GEA: Federal Government Should Not Abandon Commitment to LNG as Transport Fuel (Australia)
Shell’s recent decision to halt plans to build eight LNG refuelling stations on the Hume Highway doesn’t mean the Federal Government should abandon its commitment to LNG as a transport fuel. In fact, it reinforces the need for Australia to develop its natural resources to meet our future energy needs, Gas Energy Australia’s CEO and Director, Mike Carmody said.
LNG transport is a key part of the Federal Government’s Policy for Resources and Energy, released in September 2013. The document states that the Coalition, “will work with industry to facilitate the development of logistics systems for LNG as a transport fuel, particularly in the Brisbane, Sydney and Melbourne transport corridors”.
Carmody said Shell’s announcement shouldn’t change that commitment. “Significant LNG refuelling infrastructure already exists in Western Australia, New South Wales, Victoria and Tasmania,” he said. “Westfarmers and BOC already have a total of 17 LNG stations with plans for another eight. The future of LNG in Australia is not solely dependent on Shell.”
This week’s release of the NRMA-commissioned report, Australia’s Liquid Fuel Security Part 2, further highlighted the need for Australia to embrace alternative fuels to improve its fuel security.
According to the report, Australia is now more than 90% dependent on imported liquid fuel and oil for transport, and there’s no plan in place to stop our dependence from increasing.
“The industry recognises the potential for LNG, CNG and LPG as a transport fuel in Australia,” Carmody said.
“In response, Gas Energy Australia, as the industry’s national peak representative body, has formed an LNG Transport Taskforce that’s working on increasing the fuel’s profile, uptake and infrastructure.
“The Federal Government must stay true to its policy and work with us to make it happen.”
Gas Energy Australia is also contributing to research on gas transport fuels improving Australia’s energy security, being led by UNSW, along with the Australian Strategic Policy Institute, CSIRO, Geoscience Australia and the Grattan Institute.

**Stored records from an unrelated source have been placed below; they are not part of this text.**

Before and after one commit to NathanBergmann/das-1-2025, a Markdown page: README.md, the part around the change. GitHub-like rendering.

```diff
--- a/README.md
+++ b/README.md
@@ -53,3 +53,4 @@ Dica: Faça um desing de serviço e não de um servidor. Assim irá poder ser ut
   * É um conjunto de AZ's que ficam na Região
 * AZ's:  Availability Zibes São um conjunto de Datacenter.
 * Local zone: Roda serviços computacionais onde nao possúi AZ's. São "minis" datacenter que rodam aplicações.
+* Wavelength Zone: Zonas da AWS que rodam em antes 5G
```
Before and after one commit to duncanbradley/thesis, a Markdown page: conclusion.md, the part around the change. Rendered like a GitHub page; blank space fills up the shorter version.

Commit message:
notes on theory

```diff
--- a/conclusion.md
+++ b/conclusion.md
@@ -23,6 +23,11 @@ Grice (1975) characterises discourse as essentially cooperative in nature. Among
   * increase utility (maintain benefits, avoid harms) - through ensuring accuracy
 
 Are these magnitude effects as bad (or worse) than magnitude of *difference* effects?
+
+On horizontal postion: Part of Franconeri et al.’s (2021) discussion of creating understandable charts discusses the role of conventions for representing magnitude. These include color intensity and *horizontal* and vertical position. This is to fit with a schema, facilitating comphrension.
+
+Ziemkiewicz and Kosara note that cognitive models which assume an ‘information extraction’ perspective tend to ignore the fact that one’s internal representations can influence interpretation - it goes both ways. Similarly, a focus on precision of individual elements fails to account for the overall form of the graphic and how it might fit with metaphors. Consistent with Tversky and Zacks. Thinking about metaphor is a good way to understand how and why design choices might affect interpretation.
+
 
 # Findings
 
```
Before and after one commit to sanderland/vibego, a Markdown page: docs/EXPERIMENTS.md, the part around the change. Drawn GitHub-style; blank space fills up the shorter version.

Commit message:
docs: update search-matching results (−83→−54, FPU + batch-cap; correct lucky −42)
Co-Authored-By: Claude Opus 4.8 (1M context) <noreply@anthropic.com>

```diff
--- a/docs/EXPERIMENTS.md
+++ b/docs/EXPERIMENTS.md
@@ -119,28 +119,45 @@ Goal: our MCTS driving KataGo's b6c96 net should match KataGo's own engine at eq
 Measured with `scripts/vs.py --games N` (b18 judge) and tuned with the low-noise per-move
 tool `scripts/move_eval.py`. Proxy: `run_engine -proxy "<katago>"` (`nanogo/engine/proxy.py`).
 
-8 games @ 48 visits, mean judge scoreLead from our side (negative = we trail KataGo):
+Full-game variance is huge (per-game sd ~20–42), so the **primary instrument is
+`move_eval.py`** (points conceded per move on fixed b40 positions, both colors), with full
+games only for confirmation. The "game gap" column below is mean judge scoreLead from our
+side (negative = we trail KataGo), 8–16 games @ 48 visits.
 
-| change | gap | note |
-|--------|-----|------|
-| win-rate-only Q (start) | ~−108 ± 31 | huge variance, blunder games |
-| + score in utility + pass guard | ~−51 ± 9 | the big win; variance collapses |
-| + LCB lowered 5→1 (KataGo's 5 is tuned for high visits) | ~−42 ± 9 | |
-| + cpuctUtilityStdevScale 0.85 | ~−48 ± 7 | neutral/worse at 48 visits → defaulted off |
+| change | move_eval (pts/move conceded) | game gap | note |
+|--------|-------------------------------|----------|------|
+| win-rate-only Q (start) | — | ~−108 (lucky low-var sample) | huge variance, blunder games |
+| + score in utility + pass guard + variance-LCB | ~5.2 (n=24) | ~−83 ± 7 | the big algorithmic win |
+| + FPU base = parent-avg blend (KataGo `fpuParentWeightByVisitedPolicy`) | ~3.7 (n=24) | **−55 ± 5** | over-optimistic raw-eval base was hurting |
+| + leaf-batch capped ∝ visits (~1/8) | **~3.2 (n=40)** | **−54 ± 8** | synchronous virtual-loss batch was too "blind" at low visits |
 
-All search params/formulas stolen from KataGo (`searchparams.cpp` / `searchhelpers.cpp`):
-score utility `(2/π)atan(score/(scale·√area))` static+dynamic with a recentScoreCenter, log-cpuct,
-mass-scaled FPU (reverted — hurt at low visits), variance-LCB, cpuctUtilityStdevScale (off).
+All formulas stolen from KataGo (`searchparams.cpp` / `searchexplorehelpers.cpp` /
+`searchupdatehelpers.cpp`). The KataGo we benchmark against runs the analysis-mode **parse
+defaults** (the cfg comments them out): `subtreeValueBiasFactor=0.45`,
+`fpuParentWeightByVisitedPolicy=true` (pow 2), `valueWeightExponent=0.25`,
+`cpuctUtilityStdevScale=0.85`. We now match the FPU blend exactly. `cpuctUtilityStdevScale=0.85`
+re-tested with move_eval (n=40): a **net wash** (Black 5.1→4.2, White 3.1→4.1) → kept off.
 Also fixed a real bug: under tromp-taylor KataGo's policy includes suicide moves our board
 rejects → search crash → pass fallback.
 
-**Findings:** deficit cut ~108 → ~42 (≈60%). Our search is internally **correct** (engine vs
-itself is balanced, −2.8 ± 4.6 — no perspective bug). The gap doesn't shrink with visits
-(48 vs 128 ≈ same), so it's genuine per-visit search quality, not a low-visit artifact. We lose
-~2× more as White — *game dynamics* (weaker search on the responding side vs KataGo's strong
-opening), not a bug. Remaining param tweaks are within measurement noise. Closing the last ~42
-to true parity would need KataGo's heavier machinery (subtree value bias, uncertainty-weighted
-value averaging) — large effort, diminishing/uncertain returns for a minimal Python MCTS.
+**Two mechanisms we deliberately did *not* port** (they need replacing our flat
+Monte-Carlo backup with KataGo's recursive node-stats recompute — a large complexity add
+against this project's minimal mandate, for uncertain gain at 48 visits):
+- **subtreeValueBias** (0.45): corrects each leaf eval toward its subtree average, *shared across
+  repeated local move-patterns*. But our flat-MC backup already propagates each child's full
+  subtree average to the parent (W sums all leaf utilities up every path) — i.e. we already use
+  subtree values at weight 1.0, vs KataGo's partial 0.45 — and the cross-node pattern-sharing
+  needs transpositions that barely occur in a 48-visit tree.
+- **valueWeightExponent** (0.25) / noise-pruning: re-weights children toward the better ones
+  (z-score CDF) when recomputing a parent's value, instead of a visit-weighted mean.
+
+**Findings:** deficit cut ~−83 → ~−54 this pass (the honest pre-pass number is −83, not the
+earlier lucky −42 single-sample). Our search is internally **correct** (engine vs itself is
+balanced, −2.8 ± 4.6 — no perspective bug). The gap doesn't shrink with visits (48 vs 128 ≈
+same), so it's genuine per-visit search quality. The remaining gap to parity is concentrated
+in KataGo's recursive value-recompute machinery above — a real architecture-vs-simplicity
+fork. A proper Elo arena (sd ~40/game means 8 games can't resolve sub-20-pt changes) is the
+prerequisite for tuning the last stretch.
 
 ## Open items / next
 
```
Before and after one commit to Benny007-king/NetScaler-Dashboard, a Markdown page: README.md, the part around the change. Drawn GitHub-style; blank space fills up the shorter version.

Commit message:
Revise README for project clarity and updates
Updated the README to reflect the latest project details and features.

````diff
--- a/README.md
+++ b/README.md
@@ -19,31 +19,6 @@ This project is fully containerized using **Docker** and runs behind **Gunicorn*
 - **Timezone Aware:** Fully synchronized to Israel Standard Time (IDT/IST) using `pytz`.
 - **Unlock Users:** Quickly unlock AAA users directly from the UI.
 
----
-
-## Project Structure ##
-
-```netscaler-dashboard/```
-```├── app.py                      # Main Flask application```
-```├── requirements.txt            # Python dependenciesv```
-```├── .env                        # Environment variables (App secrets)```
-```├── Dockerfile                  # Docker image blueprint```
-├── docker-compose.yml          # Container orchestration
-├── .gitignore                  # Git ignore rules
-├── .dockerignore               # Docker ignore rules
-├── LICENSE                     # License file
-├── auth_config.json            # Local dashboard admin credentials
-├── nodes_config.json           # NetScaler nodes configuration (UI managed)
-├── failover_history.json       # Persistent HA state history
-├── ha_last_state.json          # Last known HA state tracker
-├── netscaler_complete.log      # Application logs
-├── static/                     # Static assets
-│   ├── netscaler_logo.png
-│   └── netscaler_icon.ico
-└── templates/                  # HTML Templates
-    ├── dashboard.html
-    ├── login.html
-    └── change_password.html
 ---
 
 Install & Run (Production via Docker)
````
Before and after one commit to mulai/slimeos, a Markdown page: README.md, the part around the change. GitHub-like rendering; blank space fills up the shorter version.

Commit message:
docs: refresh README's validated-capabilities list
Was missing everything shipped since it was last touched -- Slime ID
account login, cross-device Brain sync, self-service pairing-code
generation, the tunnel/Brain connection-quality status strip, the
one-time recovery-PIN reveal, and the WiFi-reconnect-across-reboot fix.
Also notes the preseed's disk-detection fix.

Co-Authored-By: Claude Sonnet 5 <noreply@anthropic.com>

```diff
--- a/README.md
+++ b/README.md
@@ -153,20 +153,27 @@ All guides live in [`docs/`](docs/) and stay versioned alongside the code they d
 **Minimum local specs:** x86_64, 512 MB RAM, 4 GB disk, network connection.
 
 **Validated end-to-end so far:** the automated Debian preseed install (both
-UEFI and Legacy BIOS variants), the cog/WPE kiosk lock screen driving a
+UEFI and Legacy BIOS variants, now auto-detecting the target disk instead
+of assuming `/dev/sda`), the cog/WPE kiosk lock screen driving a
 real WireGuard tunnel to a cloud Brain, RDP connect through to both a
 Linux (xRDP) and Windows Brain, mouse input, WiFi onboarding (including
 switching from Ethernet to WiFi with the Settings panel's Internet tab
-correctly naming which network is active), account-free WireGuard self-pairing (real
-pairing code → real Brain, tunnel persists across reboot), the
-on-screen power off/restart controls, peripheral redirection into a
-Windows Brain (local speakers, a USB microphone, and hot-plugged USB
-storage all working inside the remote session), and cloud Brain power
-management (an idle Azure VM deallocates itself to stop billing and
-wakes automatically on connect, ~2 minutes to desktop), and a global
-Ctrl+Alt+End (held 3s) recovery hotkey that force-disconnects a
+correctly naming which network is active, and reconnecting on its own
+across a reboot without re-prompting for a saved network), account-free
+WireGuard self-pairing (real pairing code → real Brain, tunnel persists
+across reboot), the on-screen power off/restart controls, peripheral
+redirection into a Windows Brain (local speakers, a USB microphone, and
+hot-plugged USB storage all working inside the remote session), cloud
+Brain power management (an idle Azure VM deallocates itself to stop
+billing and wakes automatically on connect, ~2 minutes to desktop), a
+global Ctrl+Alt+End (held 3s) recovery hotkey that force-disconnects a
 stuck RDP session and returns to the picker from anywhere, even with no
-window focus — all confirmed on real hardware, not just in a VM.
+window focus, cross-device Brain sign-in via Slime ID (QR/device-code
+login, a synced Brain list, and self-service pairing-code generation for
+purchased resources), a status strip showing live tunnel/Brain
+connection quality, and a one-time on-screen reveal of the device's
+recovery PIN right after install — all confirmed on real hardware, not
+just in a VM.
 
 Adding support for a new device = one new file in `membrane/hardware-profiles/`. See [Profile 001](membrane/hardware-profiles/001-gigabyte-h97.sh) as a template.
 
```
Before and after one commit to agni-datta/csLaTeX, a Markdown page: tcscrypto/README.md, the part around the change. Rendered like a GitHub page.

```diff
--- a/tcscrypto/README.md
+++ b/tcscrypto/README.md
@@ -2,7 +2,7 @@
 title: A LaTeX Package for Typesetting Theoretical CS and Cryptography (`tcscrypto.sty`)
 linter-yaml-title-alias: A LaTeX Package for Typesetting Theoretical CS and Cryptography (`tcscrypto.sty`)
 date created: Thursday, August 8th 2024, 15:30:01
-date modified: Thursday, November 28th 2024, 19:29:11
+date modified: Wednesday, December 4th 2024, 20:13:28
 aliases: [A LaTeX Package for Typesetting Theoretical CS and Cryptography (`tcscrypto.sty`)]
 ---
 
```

Australia’s Chief Scientist, Ian Chubb AC, and former Howard Government minister, Robert Hill AC, attended a stakeholder roundtable at UNSW last week to discuss preparation of a report on this research which will be presented to the Prime Minister later this year.